It is clear that the fragile constellation that makes up the Jewish state of Israel will be shaken and hurt by events like the disturbing confrontation at the Ephraim Brigade military headquarters between young, angry youth and the young, conscripted soldiers. Yet no event happens in a vacuum. These young people called the “hilltop youth” are passionate and idealistic youth that are slowly being pushed into a position of spiritual anarchism.
Generally anarchists hold to a philosophy that believes that the concept of a state is both unnecessary and harmful. That would not be the case with these youth. These youth grew up with the concept of the sanctity of a “state” that can be the framework for a higher purpose. Regrettably they have experienced a “state” that has expelled them from their homes, has labeled them, maligned them and has inflicted punishment on them on the basis of suspicion and not necessarily due to any sort of activity. They are a group of passionate young people who have been betrayed by cynicism and small minded politics. Yet all this cannot excuse an attack on fellow Jews.

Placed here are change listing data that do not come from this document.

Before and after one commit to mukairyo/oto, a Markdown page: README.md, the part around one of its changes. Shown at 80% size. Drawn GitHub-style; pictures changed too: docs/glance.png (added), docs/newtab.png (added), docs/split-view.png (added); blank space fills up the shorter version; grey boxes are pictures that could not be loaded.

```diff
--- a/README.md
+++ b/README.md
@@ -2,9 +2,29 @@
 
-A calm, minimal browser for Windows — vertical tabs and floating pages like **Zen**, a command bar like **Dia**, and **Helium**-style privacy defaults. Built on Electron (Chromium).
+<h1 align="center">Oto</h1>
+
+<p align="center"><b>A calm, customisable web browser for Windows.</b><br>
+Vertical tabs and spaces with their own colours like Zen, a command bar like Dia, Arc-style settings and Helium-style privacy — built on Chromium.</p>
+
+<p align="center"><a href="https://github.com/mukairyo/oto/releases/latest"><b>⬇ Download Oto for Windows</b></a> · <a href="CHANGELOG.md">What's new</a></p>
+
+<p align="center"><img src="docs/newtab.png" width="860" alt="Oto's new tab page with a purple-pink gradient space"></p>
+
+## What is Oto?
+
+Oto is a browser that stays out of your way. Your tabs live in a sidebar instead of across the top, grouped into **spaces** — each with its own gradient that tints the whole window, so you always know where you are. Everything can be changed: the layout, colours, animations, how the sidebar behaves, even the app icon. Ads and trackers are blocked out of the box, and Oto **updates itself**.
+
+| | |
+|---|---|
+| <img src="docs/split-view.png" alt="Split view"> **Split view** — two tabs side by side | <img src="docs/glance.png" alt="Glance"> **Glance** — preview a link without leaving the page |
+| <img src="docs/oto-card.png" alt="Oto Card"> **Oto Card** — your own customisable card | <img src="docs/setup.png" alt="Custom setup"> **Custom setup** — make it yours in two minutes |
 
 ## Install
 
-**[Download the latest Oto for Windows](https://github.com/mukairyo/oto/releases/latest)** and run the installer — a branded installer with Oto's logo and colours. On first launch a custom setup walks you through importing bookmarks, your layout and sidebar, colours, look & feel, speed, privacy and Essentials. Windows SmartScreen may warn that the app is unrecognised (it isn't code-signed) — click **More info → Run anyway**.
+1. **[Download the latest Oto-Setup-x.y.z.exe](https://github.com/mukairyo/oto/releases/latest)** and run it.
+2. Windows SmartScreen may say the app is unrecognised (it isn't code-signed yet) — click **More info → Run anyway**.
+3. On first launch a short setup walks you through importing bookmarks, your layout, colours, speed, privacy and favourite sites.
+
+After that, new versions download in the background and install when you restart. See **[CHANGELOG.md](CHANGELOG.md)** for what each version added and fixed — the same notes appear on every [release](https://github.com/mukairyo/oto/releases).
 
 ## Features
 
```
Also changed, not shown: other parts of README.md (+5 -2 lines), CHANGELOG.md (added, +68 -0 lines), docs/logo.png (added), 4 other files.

What concerns me more, are the leaders and generals who have perhaps purposefully pushed these young people into this corner. It becomes especially dangerous when such leadership comes with an “impulsivity issue” combined with arrogance and conceit.
It seems as the Defense minister of Israel, Mr. Ehud Barak falls into such a category. While such impulsivity can sometimes express itself in courageous and daring military actions, they can also be dangerous tendencies when trying to lead a nation. In the past, Barak attempted to “force” Arafat to accept over 90% of the disputed territories in an ill conceived impulsive night at Camp David. It was that same impulsive tendency according to some military observers that led to Barak’s pullout from Lebanon that spawned the rise of the Hezbollah. He was also a fervent supporter of the disastrous disengagement from Gaza and Northern Shomron in 2005 that initiated the rise of Hamas into power .His off the cuff responses in interviews in which he expresses understanding as to why the Iranians desire nuclear weapons and why terrorists commit terror are not the responses of a well balanced political leader. His impulsive declaration at the Herzliya Conference in 2010 that “Israel was in danger of becoming an apartheid nation.” was another irresponsible usage of the same explosive incendiary language used by all of Israel’s enemies.
It was not surprising to discover that on the days before the disturbing confrontation at the Ephraim Brigade military headquarters Ehud Barak had unilaterally decided to call for the immediate destruction of Ramat Gilad. For that purpose he arranged for the mobilization of IDF soldiers and border police. All this preparation for destruction was going on at a time when Member of Parliament Benny Begin was hammering out an agreement between the state and the residents. Israeli radio reported that when Barak was informed of this arrangement he impulsively declared that he just didn’t like the agreement that was hammered out.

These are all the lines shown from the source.